◆ Work task:
Go through the data below. Pull out every line that has the word "height".

◆ Exercise materials:

-- -- --

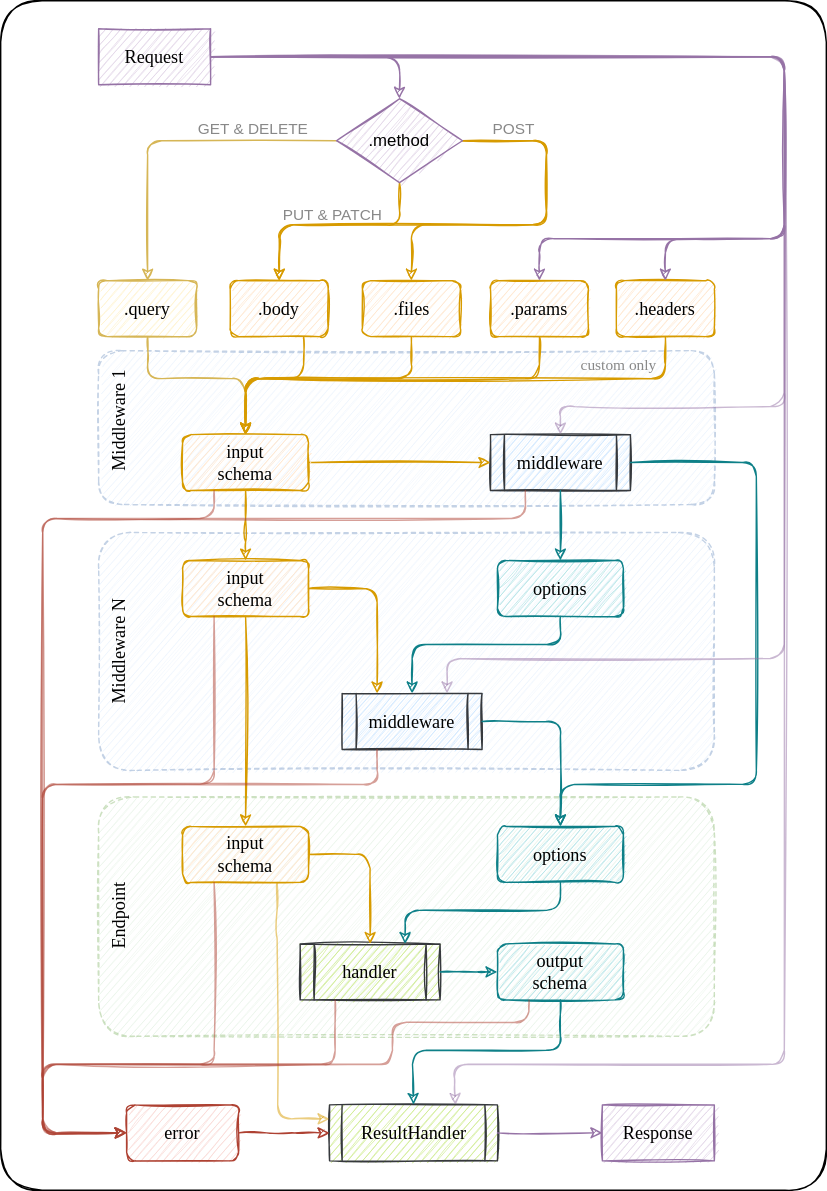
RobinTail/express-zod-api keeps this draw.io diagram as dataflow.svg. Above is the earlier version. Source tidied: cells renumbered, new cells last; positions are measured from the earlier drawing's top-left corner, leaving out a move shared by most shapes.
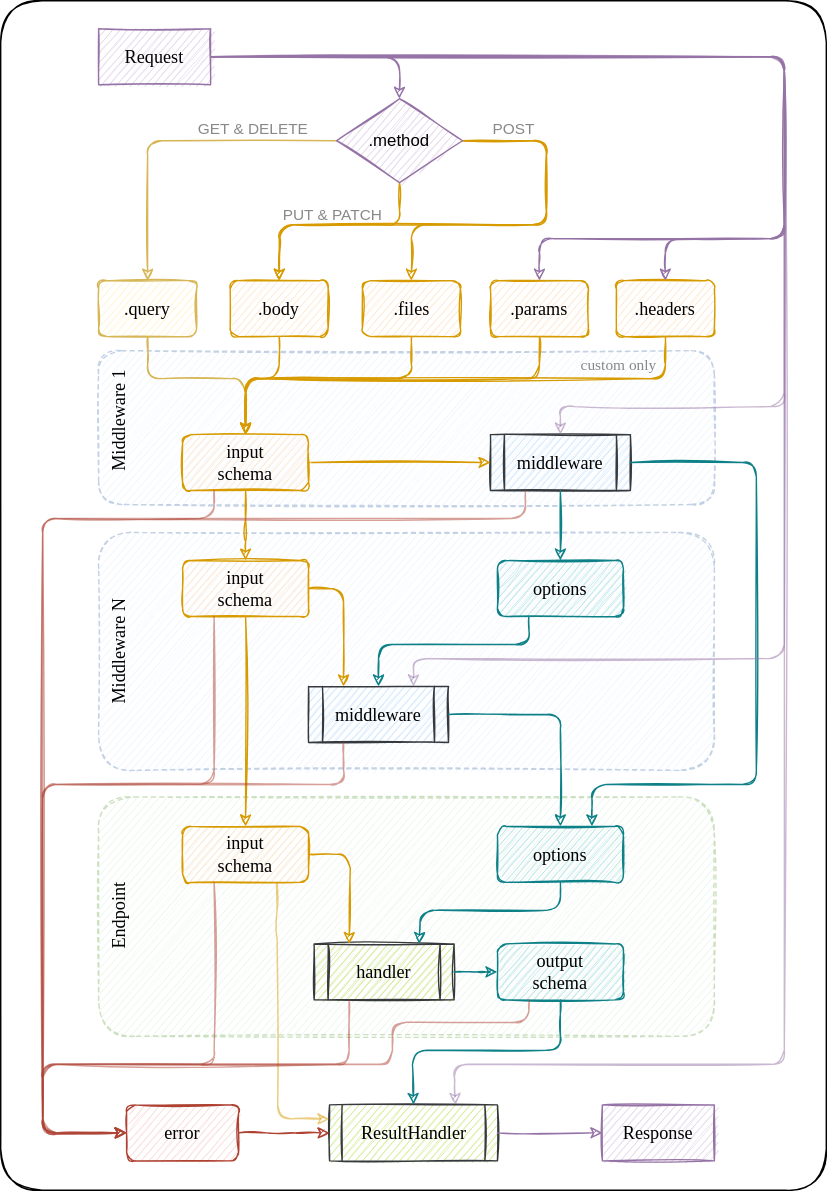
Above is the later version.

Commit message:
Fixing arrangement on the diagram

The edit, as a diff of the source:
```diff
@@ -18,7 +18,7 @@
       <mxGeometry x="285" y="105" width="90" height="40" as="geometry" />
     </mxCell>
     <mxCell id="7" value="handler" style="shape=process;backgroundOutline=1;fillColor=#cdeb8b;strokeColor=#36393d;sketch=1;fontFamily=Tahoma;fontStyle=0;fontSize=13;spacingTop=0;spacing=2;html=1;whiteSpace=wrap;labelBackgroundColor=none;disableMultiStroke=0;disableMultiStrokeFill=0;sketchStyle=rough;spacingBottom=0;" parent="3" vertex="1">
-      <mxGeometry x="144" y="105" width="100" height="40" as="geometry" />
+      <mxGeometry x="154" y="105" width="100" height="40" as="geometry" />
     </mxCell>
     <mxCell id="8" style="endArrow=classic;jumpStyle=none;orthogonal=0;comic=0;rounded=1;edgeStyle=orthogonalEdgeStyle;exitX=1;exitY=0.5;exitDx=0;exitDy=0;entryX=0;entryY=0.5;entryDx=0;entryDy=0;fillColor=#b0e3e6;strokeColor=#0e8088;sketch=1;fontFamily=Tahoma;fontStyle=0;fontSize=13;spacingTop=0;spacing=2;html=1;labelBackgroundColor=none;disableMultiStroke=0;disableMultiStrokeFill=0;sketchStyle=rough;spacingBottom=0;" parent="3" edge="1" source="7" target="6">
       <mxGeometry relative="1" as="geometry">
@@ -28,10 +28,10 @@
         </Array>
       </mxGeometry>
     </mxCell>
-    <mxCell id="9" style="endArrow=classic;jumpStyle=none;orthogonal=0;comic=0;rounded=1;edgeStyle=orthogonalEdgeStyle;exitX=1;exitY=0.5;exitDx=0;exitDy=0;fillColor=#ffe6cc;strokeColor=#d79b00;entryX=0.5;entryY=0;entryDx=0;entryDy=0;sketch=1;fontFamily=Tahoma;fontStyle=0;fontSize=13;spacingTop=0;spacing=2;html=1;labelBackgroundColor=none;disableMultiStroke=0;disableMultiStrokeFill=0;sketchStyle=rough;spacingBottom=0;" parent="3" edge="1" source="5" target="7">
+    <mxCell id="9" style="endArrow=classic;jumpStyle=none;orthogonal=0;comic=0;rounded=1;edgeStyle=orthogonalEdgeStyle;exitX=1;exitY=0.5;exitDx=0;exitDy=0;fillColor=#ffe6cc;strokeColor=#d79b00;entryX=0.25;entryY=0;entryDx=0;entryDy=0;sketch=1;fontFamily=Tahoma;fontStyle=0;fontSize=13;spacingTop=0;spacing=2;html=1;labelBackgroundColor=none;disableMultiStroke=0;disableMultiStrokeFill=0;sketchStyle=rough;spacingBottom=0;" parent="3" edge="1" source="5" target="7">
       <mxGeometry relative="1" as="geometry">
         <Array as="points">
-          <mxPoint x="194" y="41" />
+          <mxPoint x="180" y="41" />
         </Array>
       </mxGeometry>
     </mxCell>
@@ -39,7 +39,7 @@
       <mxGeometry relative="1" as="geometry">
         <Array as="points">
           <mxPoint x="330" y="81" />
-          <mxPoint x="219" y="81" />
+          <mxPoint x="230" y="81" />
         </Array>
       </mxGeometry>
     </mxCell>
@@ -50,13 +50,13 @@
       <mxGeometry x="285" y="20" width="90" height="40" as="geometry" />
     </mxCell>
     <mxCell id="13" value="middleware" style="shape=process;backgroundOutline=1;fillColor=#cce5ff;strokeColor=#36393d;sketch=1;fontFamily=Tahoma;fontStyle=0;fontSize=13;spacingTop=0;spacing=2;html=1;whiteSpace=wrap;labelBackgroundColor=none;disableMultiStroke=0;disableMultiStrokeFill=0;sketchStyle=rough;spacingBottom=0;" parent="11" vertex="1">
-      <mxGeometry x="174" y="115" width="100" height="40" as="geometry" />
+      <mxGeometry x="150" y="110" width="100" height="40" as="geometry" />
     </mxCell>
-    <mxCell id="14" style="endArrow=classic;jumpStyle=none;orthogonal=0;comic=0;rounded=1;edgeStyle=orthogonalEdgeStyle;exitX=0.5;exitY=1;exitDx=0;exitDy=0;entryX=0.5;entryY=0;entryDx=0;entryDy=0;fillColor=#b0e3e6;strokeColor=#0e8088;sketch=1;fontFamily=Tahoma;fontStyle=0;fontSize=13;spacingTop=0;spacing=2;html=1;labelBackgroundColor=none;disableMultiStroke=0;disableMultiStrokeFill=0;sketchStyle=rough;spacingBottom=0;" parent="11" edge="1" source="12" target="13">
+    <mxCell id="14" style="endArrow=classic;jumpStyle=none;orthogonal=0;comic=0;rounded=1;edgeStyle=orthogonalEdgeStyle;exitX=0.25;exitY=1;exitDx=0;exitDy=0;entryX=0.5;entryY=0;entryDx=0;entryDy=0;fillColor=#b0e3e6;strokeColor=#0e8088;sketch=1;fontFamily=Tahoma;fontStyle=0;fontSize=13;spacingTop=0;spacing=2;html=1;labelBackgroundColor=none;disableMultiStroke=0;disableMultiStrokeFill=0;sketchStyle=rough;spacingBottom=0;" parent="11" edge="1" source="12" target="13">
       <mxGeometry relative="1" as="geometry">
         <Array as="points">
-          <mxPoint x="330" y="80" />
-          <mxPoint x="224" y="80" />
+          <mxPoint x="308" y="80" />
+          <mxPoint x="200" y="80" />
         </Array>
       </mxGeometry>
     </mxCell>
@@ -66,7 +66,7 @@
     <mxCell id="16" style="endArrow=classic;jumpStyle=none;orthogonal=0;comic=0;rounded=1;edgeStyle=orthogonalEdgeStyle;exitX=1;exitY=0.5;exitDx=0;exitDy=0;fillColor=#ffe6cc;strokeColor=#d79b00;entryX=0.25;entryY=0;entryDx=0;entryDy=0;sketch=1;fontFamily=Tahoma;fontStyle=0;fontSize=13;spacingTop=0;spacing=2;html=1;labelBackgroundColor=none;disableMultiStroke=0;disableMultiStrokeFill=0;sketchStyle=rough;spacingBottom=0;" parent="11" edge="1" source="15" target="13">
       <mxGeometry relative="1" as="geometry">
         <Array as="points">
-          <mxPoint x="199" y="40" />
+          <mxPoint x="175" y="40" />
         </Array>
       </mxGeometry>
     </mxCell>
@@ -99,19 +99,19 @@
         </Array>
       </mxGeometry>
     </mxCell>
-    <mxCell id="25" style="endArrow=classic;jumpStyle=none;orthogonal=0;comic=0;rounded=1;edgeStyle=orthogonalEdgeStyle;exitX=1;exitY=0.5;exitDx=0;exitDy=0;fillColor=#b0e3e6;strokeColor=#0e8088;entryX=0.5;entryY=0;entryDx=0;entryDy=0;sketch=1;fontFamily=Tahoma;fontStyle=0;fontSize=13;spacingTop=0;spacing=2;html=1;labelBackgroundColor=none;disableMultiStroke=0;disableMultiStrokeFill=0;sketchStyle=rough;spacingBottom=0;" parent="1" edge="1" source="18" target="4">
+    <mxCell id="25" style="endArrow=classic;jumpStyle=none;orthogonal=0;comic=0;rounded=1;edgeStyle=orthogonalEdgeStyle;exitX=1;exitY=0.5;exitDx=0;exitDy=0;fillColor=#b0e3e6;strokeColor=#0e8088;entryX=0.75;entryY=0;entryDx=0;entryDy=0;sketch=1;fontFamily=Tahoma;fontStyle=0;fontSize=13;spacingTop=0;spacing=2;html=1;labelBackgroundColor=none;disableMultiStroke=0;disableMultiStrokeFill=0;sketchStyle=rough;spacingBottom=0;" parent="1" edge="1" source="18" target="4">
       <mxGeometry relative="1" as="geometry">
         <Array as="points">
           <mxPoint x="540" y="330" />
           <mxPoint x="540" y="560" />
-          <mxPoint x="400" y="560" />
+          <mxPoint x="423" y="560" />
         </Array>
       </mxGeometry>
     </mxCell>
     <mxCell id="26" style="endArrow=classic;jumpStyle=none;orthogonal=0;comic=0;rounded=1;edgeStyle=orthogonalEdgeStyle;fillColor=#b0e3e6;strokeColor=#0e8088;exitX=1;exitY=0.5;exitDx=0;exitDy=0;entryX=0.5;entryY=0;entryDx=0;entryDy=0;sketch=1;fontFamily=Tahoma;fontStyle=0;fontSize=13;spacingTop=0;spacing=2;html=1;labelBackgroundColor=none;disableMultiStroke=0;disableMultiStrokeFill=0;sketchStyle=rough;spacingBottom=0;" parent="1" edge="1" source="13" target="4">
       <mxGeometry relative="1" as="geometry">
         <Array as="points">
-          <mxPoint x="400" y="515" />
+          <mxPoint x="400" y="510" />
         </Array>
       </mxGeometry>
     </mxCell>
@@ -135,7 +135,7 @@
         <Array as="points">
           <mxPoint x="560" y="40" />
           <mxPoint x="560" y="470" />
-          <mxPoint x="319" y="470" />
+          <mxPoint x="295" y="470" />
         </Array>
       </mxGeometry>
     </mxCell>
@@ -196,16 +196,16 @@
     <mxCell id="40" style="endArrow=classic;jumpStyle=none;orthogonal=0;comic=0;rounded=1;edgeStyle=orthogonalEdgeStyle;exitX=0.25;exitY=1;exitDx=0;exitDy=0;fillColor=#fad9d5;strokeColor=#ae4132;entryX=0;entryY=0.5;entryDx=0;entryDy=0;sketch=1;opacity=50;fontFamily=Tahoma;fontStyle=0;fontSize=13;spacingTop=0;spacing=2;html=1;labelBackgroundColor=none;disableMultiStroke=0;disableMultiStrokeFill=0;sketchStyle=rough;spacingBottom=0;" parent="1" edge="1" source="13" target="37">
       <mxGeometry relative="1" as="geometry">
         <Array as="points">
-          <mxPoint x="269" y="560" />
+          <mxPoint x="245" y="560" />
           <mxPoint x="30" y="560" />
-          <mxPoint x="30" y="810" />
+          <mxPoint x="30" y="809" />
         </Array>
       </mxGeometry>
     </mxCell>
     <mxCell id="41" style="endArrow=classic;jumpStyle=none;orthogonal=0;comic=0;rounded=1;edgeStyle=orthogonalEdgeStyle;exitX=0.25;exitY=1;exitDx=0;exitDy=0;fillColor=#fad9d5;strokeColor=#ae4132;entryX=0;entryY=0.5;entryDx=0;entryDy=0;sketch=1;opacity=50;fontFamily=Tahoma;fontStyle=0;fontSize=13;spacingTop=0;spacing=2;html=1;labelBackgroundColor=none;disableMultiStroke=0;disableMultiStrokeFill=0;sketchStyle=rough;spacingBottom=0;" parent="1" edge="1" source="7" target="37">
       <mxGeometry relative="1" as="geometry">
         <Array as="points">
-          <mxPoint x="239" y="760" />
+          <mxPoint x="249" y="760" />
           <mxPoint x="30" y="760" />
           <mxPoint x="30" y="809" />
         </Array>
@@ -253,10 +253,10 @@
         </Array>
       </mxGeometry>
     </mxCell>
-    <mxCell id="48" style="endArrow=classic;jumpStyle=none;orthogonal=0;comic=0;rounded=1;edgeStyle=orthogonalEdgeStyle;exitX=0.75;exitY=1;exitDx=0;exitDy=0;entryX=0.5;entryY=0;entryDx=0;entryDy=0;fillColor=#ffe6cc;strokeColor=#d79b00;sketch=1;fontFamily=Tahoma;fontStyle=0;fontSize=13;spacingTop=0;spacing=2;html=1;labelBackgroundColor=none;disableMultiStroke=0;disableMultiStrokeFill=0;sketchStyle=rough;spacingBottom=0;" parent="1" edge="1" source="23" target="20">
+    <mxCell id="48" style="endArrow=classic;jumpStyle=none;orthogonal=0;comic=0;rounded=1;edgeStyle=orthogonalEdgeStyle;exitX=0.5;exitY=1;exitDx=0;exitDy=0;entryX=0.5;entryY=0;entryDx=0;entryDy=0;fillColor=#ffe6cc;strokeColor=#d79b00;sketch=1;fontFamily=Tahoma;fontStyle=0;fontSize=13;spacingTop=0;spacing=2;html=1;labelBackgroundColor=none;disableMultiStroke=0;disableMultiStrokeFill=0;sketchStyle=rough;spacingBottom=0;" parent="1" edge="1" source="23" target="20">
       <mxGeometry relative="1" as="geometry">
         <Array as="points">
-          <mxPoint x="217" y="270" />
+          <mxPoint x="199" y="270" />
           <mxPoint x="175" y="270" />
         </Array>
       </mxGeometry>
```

-- -- --

◆ Solution:
       <mxGeometry x="285" y="105" width="90" height="40" as="geometry" />
-      <mxGeometry x="144" y="105" width="100" height="40" as="geometry" />
+      <mxGeometry x="154" y="105" width="100" height="40" as="geometry" />
       <mxGeometry x="285" y="20" width="90" height="40" as="geometry" />
-      <mxGeometry x="174" y="115" width="100" height="40" as="geometry" />
+      <mxGeometry x="150" y="110" width="100" height="40" as="geometry" />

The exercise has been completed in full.